▸ TASK DETAILS: Scan the data for "margin" and copy the lines it appears in.

======== MATERIAL PROVIDED

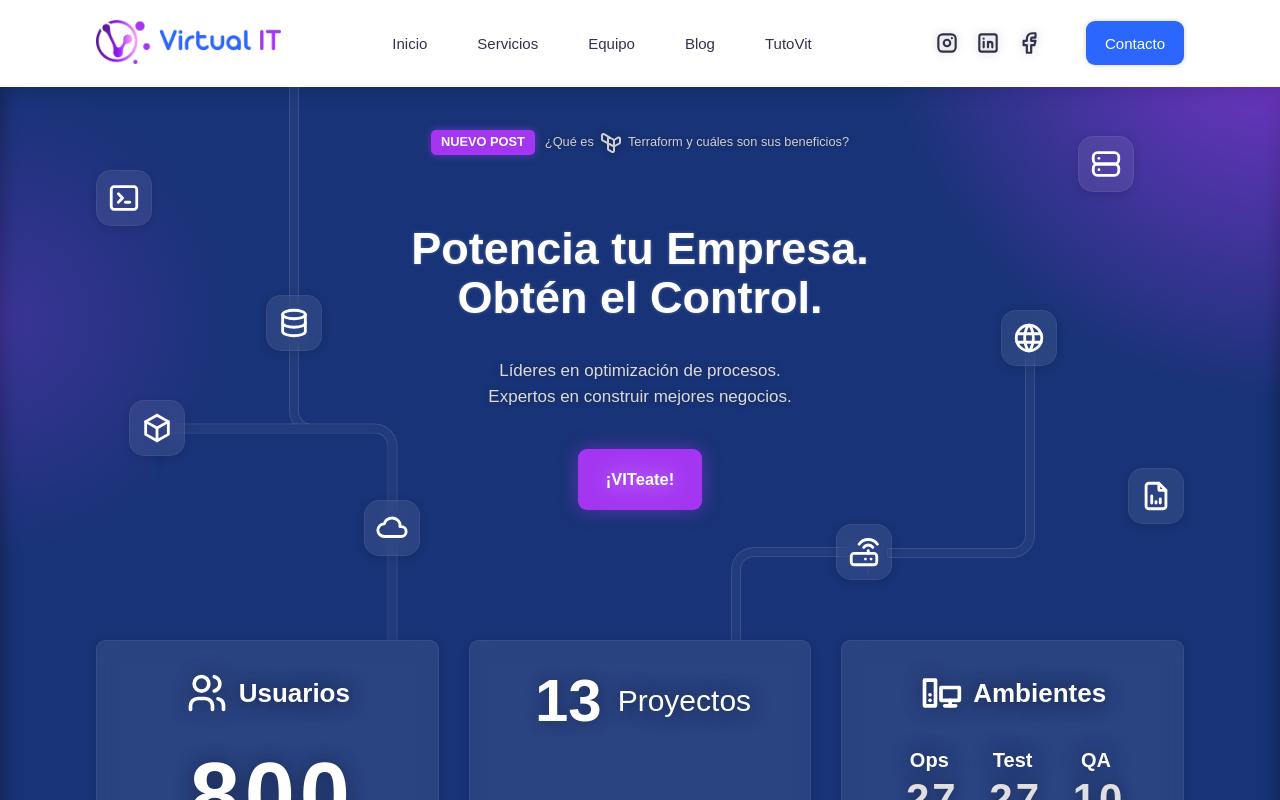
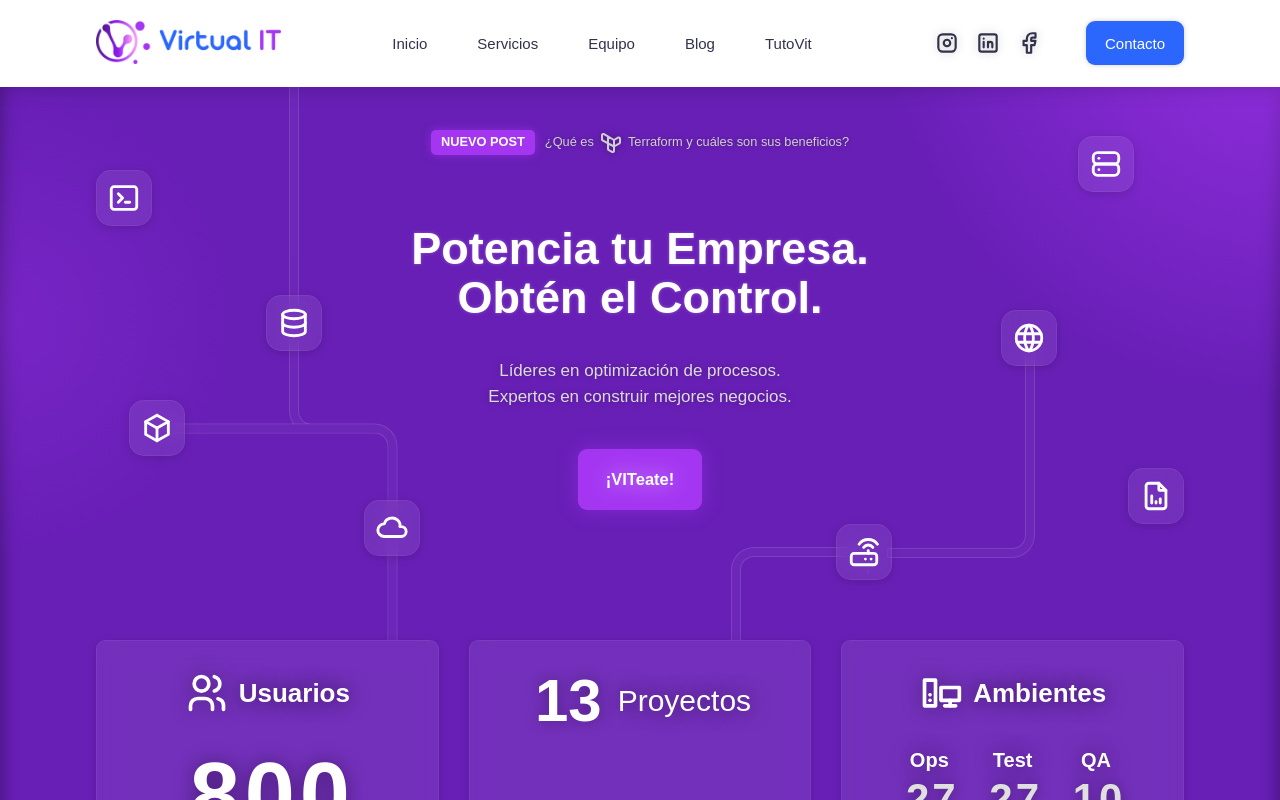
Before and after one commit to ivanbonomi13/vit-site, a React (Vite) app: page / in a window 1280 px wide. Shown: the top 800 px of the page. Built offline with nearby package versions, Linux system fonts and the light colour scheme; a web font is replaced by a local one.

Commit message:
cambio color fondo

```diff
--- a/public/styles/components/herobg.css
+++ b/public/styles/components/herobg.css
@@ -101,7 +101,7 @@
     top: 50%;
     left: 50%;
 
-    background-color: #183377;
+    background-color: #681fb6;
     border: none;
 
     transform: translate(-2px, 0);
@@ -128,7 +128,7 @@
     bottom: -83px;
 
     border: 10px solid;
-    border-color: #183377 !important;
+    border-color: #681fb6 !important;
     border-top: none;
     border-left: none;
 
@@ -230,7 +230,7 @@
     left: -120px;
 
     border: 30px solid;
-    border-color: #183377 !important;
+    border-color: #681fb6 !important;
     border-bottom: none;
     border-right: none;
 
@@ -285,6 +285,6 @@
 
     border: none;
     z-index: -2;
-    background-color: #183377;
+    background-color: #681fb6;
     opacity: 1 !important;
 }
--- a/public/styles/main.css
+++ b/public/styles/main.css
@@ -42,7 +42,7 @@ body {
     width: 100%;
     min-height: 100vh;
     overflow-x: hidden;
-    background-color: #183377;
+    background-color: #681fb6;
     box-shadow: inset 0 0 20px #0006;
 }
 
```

================
======== MATERIAL PROVIDED

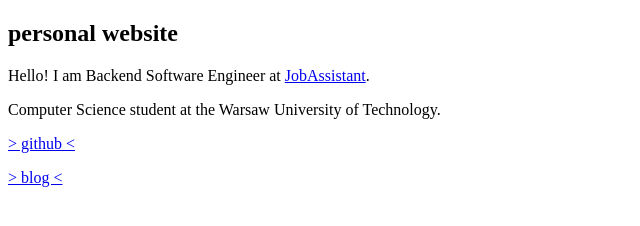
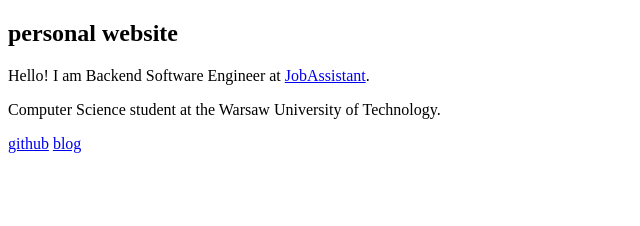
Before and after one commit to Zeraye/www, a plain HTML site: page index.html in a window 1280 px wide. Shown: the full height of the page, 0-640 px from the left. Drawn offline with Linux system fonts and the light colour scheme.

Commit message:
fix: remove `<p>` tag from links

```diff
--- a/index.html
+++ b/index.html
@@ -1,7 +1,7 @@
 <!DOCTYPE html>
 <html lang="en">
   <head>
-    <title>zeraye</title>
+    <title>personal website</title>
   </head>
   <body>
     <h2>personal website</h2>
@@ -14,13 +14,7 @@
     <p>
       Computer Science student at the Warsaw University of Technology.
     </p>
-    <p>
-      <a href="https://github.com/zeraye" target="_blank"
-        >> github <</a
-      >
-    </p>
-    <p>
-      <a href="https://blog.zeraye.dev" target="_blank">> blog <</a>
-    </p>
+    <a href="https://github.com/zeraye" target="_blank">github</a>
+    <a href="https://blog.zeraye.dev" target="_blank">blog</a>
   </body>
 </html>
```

================
======== MATERIAL PROVIDED

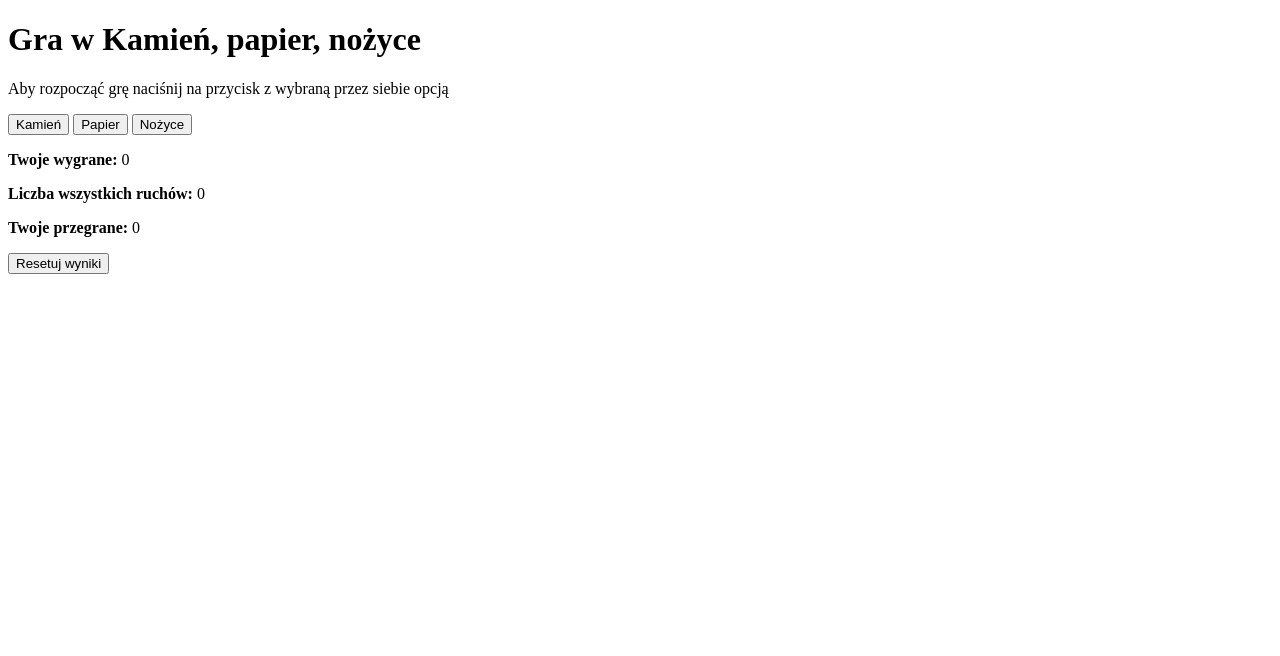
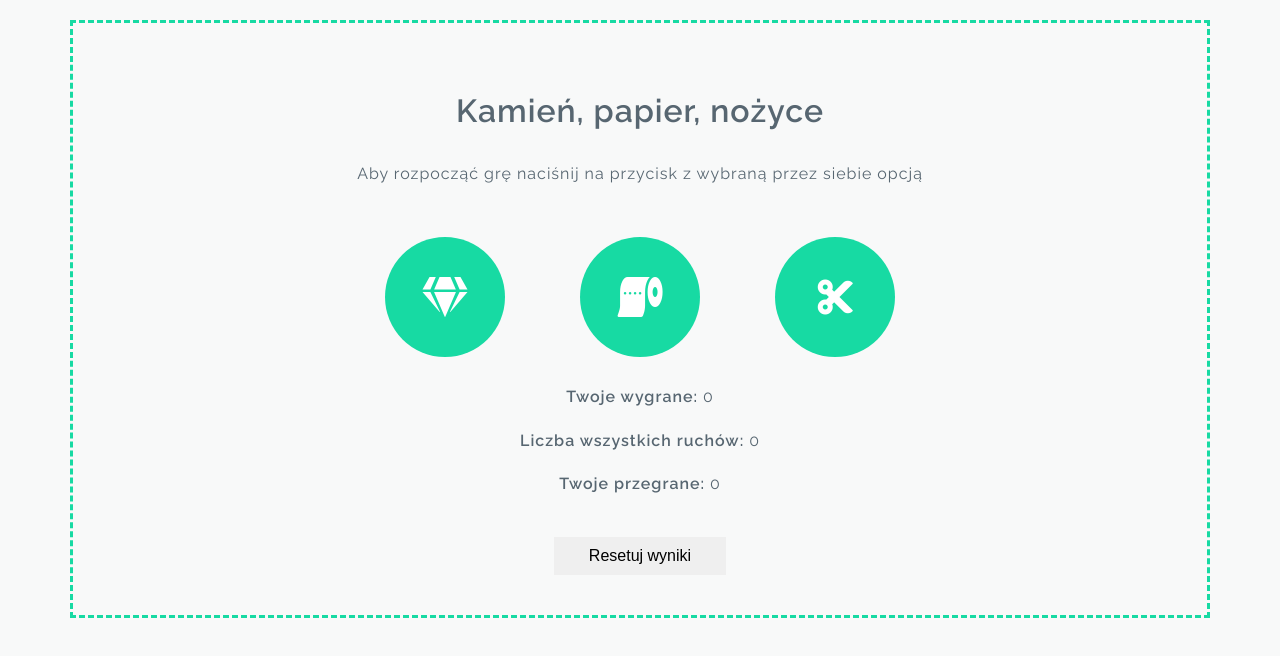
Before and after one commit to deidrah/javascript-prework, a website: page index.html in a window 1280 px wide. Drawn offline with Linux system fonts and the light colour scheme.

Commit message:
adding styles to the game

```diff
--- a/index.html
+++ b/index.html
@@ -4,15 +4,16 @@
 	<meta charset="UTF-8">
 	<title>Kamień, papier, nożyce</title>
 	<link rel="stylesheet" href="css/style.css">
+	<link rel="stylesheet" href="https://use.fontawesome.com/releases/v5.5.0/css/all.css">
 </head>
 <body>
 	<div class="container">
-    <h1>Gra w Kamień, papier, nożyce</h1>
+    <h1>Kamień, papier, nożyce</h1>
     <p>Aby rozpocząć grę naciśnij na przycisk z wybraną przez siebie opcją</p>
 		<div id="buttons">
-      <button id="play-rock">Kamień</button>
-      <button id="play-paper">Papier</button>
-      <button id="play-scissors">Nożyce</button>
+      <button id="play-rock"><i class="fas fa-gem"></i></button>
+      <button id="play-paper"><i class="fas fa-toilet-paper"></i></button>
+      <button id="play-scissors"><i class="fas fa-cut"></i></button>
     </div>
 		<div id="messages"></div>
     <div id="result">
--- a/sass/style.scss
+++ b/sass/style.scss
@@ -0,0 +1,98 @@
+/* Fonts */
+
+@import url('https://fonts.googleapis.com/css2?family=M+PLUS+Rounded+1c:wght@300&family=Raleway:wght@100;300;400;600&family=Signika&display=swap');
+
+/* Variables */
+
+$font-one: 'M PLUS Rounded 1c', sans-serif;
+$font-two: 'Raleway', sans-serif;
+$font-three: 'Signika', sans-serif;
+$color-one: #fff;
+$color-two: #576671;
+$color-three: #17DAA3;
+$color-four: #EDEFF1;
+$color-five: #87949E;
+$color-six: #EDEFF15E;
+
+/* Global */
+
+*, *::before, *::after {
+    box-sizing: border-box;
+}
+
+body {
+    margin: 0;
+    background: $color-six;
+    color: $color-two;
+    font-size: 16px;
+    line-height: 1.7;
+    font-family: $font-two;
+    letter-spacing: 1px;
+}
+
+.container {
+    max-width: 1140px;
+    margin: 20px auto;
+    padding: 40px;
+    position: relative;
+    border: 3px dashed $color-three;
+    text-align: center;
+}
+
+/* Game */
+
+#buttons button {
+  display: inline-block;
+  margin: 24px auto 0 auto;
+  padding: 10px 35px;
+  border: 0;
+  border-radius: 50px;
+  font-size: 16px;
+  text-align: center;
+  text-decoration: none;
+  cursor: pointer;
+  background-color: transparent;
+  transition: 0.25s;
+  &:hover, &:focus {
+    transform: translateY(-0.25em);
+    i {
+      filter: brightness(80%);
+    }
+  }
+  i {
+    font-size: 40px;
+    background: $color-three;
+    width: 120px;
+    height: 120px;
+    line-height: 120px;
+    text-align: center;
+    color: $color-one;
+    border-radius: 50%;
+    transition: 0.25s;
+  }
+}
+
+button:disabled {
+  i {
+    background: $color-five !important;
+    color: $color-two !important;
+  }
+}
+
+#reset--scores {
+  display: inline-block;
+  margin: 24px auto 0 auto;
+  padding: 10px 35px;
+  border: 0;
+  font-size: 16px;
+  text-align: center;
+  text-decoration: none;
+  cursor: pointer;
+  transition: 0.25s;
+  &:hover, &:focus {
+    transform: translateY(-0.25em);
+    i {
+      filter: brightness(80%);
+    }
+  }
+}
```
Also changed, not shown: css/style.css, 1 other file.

================

▸ SOLUTION FOR THIS EXERCISE:
+    margin: 0;
+    margin: 20px auto;
+  margin: 24px auto 0 auto;
+  margin: 24px auto 0 auto;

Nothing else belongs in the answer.